WHAT IS EXPECTED =>
Reproduce the listing below exactly, from its first line down to and including the line with "Css changes".

□ □ □ □ □

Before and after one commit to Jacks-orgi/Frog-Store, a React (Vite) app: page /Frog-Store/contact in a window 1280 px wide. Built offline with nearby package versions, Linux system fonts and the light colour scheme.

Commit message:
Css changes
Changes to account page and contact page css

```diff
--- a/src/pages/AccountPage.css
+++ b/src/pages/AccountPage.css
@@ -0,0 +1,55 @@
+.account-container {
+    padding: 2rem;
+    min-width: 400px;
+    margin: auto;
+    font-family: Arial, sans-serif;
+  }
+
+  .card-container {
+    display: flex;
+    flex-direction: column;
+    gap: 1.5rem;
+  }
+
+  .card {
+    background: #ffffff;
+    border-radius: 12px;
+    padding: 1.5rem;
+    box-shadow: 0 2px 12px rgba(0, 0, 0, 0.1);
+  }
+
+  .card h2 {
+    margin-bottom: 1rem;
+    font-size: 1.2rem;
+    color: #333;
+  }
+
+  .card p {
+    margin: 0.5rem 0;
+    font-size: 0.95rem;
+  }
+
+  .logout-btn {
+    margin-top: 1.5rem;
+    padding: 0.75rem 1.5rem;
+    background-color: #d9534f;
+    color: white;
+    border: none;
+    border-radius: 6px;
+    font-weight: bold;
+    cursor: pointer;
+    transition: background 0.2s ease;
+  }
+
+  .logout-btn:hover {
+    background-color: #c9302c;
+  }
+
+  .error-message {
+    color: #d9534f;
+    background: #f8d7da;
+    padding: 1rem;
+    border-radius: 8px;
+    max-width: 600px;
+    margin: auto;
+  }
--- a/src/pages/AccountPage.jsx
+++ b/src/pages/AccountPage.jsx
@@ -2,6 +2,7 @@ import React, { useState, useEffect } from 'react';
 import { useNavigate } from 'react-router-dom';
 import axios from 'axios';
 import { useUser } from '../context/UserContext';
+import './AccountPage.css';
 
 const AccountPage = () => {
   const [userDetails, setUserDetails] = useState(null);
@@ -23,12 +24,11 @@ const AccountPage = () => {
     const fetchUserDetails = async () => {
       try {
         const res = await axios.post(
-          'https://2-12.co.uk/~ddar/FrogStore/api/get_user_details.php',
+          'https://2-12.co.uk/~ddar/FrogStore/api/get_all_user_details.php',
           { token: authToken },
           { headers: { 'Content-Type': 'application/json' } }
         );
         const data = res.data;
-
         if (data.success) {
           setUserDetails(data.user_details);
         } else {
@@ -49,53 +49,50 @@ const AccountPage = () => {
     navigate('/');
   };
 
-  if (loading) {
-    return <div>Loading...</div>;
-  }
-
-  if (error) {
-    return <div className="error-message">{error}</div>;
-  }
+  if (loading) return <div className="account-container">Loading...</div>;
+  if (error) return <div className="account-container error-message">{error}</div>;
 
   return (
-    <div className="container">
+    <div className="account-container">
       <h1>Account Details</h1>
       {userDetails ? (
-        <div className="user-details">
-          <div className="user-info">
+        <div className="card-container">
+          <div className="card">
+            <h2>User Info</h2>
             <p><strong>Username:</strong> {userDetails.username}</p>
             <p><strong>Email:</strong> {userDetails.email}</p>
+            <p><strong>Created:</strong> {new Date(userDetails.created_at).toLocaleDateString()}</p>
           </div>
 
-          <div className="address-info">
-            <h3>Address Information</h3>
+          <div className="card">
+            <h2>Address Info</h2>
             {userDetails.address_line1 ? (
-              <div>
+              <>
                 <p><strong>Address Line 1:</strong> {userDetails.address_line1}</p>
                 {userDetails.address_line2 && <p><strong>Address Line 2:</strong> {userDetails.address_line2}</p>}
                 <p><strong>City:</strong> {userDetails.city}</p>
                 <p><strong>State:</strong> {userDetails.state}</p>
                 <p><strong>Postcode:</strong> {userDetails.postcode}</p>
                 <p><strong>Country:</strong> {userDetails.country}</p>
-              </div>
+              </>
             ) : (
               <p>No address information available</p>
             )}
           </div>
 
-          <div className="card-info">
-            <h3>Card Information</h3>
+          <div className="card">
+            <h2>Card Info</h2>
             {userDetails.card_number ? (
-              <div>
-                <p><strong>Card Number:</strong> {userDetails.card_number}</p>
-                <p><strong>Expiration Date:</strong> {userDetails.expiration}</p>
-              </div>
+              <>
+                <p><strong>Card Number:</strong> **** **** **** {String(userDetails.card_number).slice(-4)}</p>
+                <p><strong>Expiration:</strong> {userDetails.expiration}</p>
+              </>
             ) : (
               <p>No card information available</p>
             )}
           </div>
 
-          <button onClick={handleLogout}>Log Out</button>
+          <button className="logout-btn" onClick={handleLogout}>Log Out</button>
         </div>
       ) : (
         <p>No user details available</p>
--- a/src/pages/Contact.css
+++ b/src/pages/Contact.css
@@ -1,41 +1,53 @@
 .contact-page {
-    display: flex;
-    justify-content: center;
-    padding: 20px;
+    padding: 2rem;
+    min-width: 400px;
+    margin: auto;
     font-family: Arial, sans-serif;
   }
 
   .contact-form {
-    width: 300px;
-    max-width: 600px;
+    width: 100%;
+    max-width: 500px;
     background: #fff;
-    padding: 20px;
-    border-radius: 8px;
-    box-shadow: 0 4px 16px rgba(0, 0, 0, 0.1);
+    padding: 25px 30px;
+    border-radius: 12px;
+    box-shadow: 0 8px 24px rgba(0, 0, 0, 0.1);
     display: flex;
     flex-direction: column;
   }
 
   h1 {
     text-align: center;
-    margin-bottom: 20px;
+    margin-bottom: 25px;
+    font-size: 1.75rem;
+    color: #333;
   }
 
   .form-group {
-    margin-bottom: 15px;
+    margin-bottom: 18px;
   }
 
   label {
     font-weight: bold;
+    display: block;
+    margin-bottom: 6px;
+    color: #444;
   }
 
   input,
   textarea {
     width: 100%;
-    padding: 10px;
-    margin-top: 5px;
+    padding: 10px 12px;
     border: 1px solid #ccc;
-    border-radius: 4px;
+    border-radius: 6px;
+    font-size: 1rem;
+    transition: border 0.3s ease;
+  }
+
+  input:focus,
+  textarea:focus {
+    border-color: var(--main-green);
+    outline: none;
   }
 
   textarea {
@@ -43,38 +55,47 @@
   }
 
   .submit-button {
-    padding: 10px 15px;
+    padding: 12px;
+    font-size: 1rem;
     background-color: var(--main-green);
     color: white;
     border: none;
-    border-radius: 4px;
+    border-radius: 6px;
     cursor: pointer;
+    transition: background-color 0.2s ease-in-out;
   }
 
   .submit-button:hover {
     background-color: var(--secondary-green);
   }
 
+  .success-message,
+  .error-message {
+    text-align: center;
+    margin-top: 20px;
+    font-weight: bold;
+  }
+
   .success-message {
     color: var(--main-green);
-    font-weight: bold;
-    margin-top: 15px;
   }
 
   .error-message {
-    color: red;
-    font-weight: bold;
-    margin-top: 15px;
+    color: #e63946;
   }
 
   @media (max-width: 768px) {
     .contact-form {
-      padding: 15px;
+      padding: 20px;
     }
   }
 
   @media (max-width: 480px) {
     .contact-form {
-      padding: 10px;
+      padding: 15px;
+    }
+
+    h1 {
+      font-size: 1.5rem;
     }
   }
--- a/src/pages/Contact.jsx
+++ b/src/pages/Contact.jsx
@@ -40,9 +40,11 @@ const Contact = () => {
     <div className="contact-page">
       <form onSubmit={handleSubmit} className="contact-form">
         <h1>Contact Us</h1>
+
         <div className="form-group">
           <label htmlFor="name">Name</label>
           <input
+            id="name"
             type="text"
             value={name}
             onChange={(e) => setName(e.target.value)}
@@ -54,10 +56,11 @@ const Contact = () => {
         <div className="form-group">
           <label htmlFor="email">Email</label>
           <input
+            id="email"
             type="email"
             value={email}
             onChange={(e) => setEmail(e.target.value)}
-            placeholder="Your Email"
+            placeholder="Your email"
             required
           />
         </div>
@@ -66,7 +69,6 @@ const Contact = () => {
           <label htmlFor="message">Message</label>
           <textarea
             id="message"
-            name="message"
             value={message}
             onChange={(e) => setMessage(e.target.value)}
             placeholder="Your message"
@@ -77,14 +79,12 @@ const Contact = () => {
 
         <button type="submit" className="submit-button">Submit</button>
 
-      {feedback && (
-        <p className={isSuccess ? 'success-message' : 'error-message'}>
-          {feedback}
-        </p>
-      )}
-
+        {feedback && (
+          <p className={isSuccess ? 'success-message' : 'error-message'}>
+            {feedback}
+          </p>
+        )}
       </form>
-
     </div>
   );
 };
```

□ □ □ □ □

OUTPUT =>
Before and after one commit to Jacks-orgi/Frog-Store, a React (Vite) app: page /Frog-Store/contact in a window 1280 px wide. Built offline with nearby package versions, Linux system fonts and the light colour scheme.

Commit message:
Css changes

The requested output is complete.